Records to process:
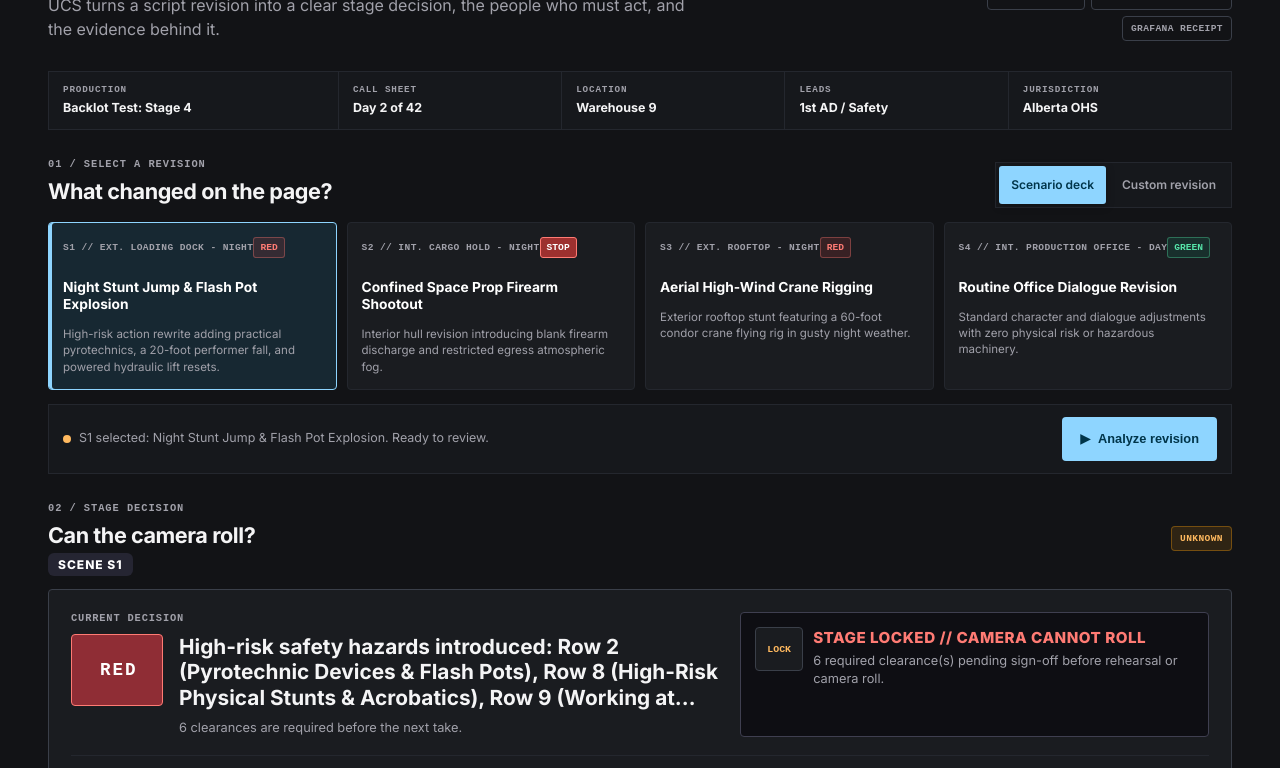
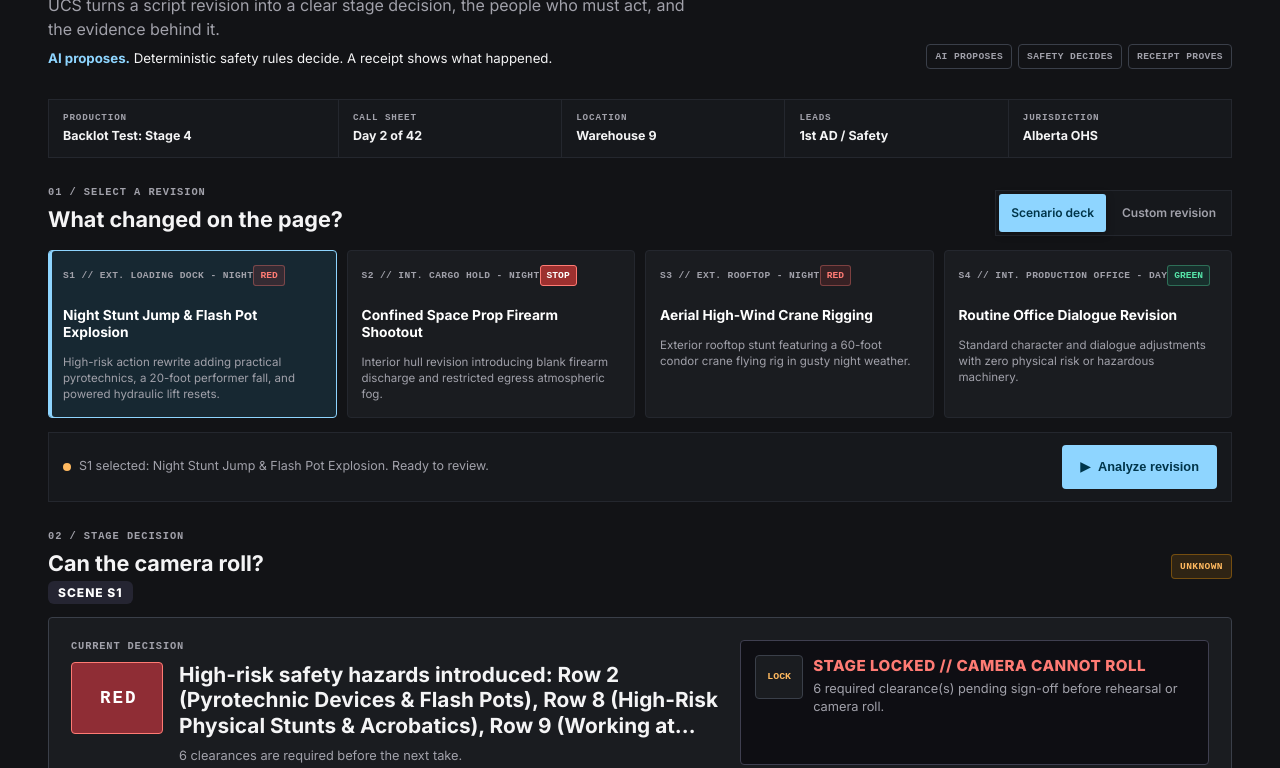
Before and after one commit to deveraux-dev/google-cinema-hacka, a website: page public/index.html in a window 1280 px wide. Shown: the part 258-1026 px from the top of the page. Drawn offline with Linux system fonts and the light colour scheme; no server answers.

Commit message:
Clarify judge-facing proof path

```diff
--- a/public/index.html
+++ b/public/index.html
@@ -39,9 +39,10 @@
             <p class="eyebrow">SCREENPLAY REVISION GOVERNANCE</p>
             <h1 id="page-title">Know what changed before the camera rolls.</h1>
             <p class="hero-copy">UCS turns a script revision into a clear stage decision, the people who must act, and the evidence behind it.</p>
+            <p class="hero-trust-line"><strong>AI proposes.</strong> Deterministic safety rules decide. A receipt shows what happened.</p>
         </div>
         <div class="hero-proof" aria-label="Runtime architecture">
-            <span>STRUCTURED AI</span><span>DETERMINISTIC SAFETY</span><span>GRAFANA RECEIPT</span>
+            <span>AI PROPOSES</span><span>SAFETY DECIDES</span><span>RECEIPT PROVES</span>
         </div>
     </section>
 
--- a/public/style.css
+++ b/public/style.css
@@ -1262,8 +1262,10 @@ button, a, summary { min-height: 44px; }
 .main-container { max-width: 1440px; padding: 32px clamp(16px, 4vw, 48px) 56px; }
 .hero-strip { display: flex; align-items: flex-end; justify-content: space-between; gap: 32px; padding: 10px 0 30px; }
 .eyebrow, .context-label, .meta-label { margin: 0 0 7px; color: var(--muted); font: 600 .65rem var(--font-mono); letter-spacing: .09em; text-transform: uppercase; }
-.hero-strip h1 { max-width: 700px; margin: 0; font-size: clamp(2rem, 4vw, 3.3rem); line-height: 1.05; letter-spacing: -.03em; }
+.hero-strip h1 { max-width: 700px; margin: 0; font-size: clamp(2rem, 4vw, 3.3rem); line-height: 1.05; letter-spacing: 0; }
 .hero-copy { max-width: 650px; margin: 12px 0 0; color: var(--muted); font-size: 1rem; }
+.hero-trust-line { max-width: 650px; margin: 8px 0 0; color: var(--text); font-size: .83rem; }
+.hero-trust-line strong { color: var(--accent); font-weight: 700; }
 .hero-proof { display: flex; flex-wrap: wrap; justify-content: flex-end; gap: 6px; max-width: 360px; }
 .hero-proof span, .provenance-badge { padding: 6px 8px; border: 1px solid var(--line-strong); border-radius: 4px; color: var(--muted); font: 600 .6rem var(--font-mono); letter-spacing: .04em; }
 .context-ribbon { display: grid; grid-template-columns: 1.3fr repeat(4, 1fr); gap: 1px; margin-bottom: 28px; border: 1px solid var(--line); background: var(--line); }
@@ -1273,7 +1275,7 @@ button, a, summary { min-height: 44px; }
 .review-start, .verdict-section { margin-bottom: 28px; }
 .section-heading { display: flex; align-items: flex-end; justify-content: space-between; gap: 16px; margin-bottom: 14px; }
 .section-heading-tight { align-items: center; }
-.section-heading h2 { margin: 0; font-size: 1.35rem; letter-spacing: -.02em; }
+.section-heading h2 { margin: 0; font-size: 1.35rem; letter-spacing: 0; }
 .section-heading .eyebrow { margin-bottom: 5px; }
 .mode-switch { display: flex; gap: 4px; padding: 3px; border: 1px solid var(--line); background: var(--surface-quiet); }
 .tab-btn { min-height: 38px; padding: 7px 12px; border: 0; border-radius: 3px; color: var(--muted); background: transparent; font: 600 .75rem var(--font-sans); cursor: pointer; }
```
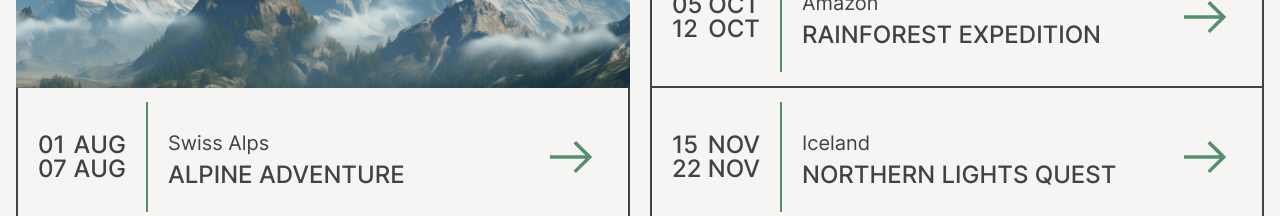
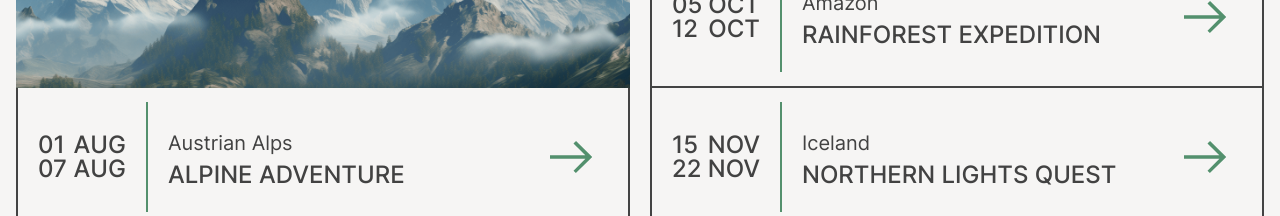
Before and after one commit to ChainArts/summit-seekers-rework, a React (Vite) app: page / in a window 1280 px wide. Shown: the part 2040-2256 px from the top of the page. Built offline with nearby package versions, Linux system fonts and the light colour scheme.

Commit message:
add custom booking

```diff
--- a/src/App.tsx
+++ b/src/App.tsx
@@ -14,7 +14,7 @@ const App = () => {
             <CustomCursor />
             <Routes>
                 <Route path="/" element={<Home/>} />
-                <Route path="/booking" element={<Booking />} />
+                <Route path="/booking/:slug" element={<Booking />} />
                 <Route path="/adventure/:slug" element={<Adventure /> } />
             </Routes>
             <Footer />
--- a/src/components/BookingGrid.tsx
+++ b/src/components/BookingGrid.tsx
@@ -1,44 +1,5 @@
-import aiAlps from "../assets/ai_alps.webp";
+import { bookings } from "../data/bookings";
 
-// Example hardcoded booking data
-const bookings = [
-    {
-        id: 1,
-        title: "Alpine Adventure",
-        location: "Swiss Alps",
-        start: "2025-08-01",
-        end: "2025-08-07",
-        image: aiAlps,
-        link: "/booking",
-    },
-    {
-        id: 2,
-        title: "Desert Trek",
-        location: "Sahara",
-        start: "2025-09-10",
-        end: "2025-09-17",
-        image: aiAlps,
-        link: "/booking",
-    },
-    {
-        id: 3,
-        title: "Rainforest Expedition",
-        location: "Amazon",
-        start: "2025-10-05",
-        end: "2025-10-12",
-        image: aiAlps,
-        link: "/booking",
-    },
-    {
-        id: 4,
-        title: "Northern Lights Quest",
-        location: "Iceland",
-        start: "2025-11-15",
-        end: "2025-11-22",
-        image: aiAlps,
-        link: "/booking",
-    },
-];
 
 // Helper to convert date to [day, month]
 function convertDate(dateStr: string): [string, string] {
@@ -87,7 +48,7 @@ const BookingGrid = () => {
     if (bookings.length === 0) return null;
 
     return (
-        <div className="booking-grid contain">
+        <div className="booking-grid contain" id="booking">
             <BookingGridItem booking={bookings[0]} />
             <div className="booking-grid-later">
                 {bookings.slice(1).map((booking) => (
--- /dev/null
+++ b/src/data/bookings.tsx
@@ -0,0 +1,69 @@
+import aiAlps from "../assets/ai_alps.webp";
+import canyon2 from "../assets/canyon_2.png";
+import aiCampfire from "../assets/ai_campfire.webp";
+
+
+
+export const bookings = [
+    {
+        id: 1,
+        slug: "alpine-adventure",
+        title: "Alpine Adventure",
+        location: "Austrian Alps",
+        start: "2025-08-01",
+        end: "2025-08-07",
+        days: 2,
+        meters: 3798,
+        level: 1,
+        cost: "€1,200",
+        image: aiAlps,
+        link: "/booking/alpine-adventure",
+        text: "Should you find yourself without personal gear, rest assured we have you covered. Detailed information regarding the expedition will be provided via email. We're eagerly looking forward to welcoming you!"
+
+    },
+    {
+        id: 2,
+        slug: "desert-trek",
+        title: "Desert Trek",
+        location: "Sahara",
+        start: "2025-09-10",
+        end: "2025-09-17",
+        image: canyon2,
+        days: 14,
+        meters: 450,
+        level: 2,
+        cost: "€3,500",
+        link: "/booking/desert-trek",
+        text: "Should you find yourself without personal gear, rest assured we have you covered. Detailed information regarding the expedition will be provided via email. We're eagerly looking forward to welcoming you!"
+    },
+    {
+        id: 3,
+        slug: "rainforest-expedition",
+        title: "Rainforest Expedition",
+        location: "Amazon",
+        start: "2025-10-05",
+        end: "2025-10-12",
+        days: 7,
+        meters: 200,
+        level: 3,
+        cost: "€2,800",
+        image: aiCampfire,
+        link: "/booking/rainforest-expedition",
+        text: "Should you find yourself without personal gear, rest assured we have you covered. Detailed information regarding the expedition will be provided via email. We're eagerly looking forward to welcoming you!"
+    },
+    {
+        id: 4,
+        slug: "northern-lights-quest",
+        title: "Northern Lights Quest",
+        location: "Iceland",
+        start: "2025-11-15",
+        end: "2025-11-22",
+        days: 2,
+        meters: 1000,
+        level: 1,
+        cost: "€500",
+        image: aiAlps,
+        link: "/booking/northern-lights-quest",
+        text: "Should you find yourself without personal gear, rest assured we have you covered. Detailed information regarding the expedition will be provided via email. We're eagerly looking forward to welcoming you!"
+    },
+];
--- a/src/pages/Booking.tsx
+++ b/src/pages/Booking.tsx
@@ -1,18 +1,6 @@
-import aiAlps from "../assets/ai_alps.webp";
 import Navbar from "../components/Navbar";
-
-const booking = {
-    image: aiAlps,
-    title: "Alpine Adventure",
-    start: "2025-08-01",
-    end: "2025-08-07",
-    location: "Swiss Alps",
-    cost: "€1,200",
-    content: <p>Join us for an unforgettable adventure in the Swiss Alps! Experience breathtaking views, expert guides, and a journey you'll never forget.</p>,
-    form: {
-        title: "Book Your Adventure",
-    },
-};
+import { bookings } from "../data/bookings";
+import { useParams } from "react-router-dom";
 
 // Helper to format dates
 const formatBookingDates = (startStr: string, endStr: string) => {
@@ -31,6 +19,18 @@ const formatBookingDates = (startStr: string, endStr: string) => {
 };
 
 const Booking = () => {
+    const { slug } = useParams();
+    const booking = bookings.find((b) => b.slug === slug);
+    if (!booking) {
+        return (
+            <>
+                <Navbar />
+                <main>
+                    <h2>Booking not found</h2>
+                </main>
+            </>
+        );
+    }
     return (
         <>
             <Navbar />
@@ -46,25 +46,25 @@ const Booking = () => {
                             <li>Location: {booking.location}</li>
                             <li>Price: {booking.cost}</li>
                         </ul>
-                        {booking.content}
+                        <p>{booking.text}</p>
                         <div className="wp-block-columns">
                             <div className="wp-block-column">
-                                <p>02</p>
+                                <p>{booking.days}</p>
                                 <p>Days</p>
                             </div>
                             <div className="wp-block-column">
-                                <p>3.798</p>
+                                <p>{booking.meters}</p>
                                 <p>Meters</p>
                             </div>
                             <div className="wp-block-column">
-                                <p>01</p>
+                                <p>{booking.level}</p>
                                 <p>Level</p>
                             </div>
                         </div>
                     </div>
                     <div className="pipe"></div>
                     <div className="booking-form">
-                        <h2>{booking.form.title}</h2>
+                        <h2>Book your Adventure</h2>
                         <form className="form">
                             <div className="form-name-input">
                                 <label>
--- a/src/pages/Home.tsx
+++ b/src/pages/Home.tsx
@@ -31,7 +31,7 @@ const Home = () => {
             <Carousel posts={posts} />
             <div className="wp-block-buttons">
                 <div className="wp-block-button">
-                    <a className="wp-block-button__link">Book your Adventure</a>
+                    <a className="wp-block-button__link" href="#booking">Book your Adventure</a>
                 </div>
             </div>
             <h1 id="about" className="wp-block-heading">
```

Exercise:
Find the lines above that include the string "location" and copy them.

Result of the task:
-        location: "Swiss Alps",
-        location: "Sahara",
-        location: "Amazon",
-        location: "Iceland",
+        location: "Austrian Alps",
+        location: "Sahara",
+        location: "Amazon",
+        location: "Iceland",
-    location: "Swiss Alps",
                             <li>Location: {booking.location}</li>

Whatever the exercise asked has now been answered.